The shortest – or, at least, the most picturesque – route into the centre of town from my home leads through a walled garden owned by the church. It’s a wonderful space and many of the photos on this blog – witch hazel, bluebells, cyclamen, crocuses, spring blossom… – have been taken there. I’ve sat there often, sometimes to read, occasionally to write, but more often just to think and watch the birds and squirrels.
As far as I know, the garden is open every day; certainly in the two or three years I’ve lived here I’d never seen it closed. Never until this week, that is.
Apparently they are doing some work on the old stone walls and although they are still keeping the garden open as much as they can, they have decided to lock the wrought iron gates while the workmen are not around to keep an eye on their tools and scaffolding.
Fortunately, the closure doesn’t involve a very long detour as there’s a narrow alleyway – the tinker-tank – that runs beside the garden. There is some debate as to the spelling, but Rob MacFarlane, whose twitter feed is a delight of folklore and the natural world, says that “In Warwickshire, high-walled alleyways are sometimes called tinka-tankas; onomatopoeic of the echoing sound feet make when walking them.”
Even though the detour is only temporary and doesn’t add more than a couple of minutes to my walk, when I saw the closed gate, my immediate reaction was one of irritation: we are such creatures of habit that even a minor change to our routine is viewed as an inconvenience.
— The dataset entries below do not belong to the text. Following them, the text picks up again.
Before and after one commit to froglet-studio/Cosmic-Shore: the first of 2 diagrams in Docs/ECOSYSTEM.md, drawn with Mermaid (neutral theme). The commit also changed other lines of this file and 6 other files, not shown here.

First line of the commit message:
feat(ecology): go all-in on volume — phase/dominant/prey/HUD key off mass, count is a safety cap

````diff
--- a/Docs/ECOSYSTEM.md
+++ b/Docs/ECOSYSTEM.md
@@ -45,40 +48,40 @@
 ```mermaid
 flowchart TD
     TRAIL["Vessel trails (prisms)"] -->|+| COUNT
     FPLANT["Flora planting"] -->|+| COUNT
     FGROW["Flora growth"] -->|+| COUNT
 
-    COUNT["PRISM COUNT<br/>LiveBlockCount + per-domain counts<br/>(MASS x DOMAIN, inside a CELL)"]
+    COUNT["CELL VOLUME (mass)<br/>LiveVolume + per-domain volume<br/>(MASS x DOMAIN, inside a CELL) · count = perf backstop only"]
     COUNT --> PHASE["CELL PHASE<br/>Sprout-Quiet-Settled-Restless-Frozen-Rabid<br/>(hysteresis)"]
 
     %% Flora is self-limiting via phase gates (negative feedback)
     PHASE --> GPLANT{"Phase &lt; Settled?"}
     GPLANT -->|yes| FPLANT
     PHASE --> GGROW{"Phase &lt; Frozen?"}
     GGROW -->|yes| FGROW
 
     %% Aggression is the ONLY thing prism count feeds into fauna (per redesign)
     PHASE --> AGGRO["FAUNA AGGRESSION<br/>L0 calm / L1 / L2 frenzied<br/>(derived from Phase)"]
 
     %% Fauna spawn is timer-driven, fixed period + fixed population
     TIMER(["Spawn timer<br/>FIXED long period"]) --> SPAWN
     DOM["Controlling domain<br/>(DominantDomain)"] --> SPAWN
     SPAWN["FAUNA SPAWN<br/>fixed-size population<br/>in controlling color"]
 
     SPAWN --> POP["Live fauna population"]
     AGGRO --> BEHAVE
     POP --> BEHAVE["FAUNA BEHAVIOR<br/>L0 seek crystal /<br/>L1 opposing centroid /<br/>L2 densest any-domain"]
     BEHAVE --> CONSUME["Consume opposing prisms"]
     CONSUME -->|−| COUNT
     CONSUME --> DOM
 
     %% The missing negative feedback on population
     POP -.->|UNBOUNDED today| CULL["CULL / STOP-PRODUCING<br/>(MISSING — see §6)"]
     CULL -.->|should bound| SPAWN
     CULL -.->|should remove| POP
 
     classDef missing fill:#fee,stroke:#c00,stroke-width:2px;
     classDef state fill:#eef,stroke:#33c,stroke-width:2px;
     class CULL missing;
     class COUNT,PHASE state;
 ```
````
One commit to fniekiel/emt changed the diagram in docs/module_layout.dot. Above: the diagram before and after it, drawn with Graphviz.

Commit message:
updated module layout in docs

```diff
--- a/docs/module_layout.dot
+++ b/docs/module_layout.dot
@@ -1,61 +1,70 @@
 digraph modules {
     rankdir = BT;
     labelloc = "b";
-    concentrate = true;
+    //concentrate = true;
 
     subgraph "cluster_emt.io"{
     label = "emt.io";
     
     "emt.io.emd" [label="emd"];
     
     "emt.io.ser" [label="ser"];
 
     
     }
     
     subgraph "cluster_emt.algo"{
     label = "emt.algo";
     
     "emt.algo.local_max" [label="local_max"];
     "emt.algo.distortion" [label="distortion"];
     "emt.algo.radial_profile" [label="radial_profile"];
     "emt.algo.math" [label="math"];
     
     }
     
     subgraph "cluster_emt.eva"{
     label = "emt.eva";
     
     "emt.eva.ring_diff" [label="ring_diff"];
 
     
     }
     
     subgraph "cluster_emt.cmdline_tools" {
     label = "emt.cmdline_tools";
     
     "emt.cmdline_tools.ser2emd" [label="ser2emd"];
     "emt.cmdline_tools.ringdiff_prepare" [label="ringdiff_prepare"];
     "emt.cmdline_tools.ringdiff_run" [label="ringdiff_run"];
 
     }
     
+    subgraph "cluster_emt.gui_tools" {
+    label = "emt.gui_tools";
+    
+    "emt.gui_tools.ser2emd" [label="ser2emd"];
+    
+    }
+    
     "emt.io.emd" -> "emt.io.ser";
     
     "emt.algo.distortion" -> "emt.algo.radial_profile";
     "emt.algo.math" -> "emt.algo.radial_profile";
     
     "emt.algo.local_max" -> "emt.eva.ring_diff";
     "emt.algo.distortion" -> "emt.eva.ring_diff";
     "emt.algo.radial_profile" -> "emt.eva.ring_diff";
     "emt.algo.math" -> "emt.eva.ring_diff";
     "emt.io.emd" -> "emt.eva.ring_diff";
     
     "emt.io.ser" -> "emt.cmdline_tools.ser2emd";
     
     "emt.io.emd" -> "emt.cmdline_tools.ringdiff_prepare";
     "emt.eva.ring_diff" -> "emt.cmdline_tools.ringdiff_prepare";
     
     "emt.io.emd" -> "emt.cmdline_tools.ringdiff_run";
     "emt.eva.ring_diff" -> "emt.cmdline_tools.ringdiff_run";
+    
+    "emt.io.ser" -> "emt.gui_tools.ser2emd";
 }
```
But if I hadn’t had to walk along the tink-a-tank, I would not have seen these wonderful red berries, so luminous in this morning’s sunshine that they looked like Christmas tree lights.
I must try and remember that a change in route or routine can actually provide new sights and experiences and shouldn’t automatically be dismissed as a bad thing.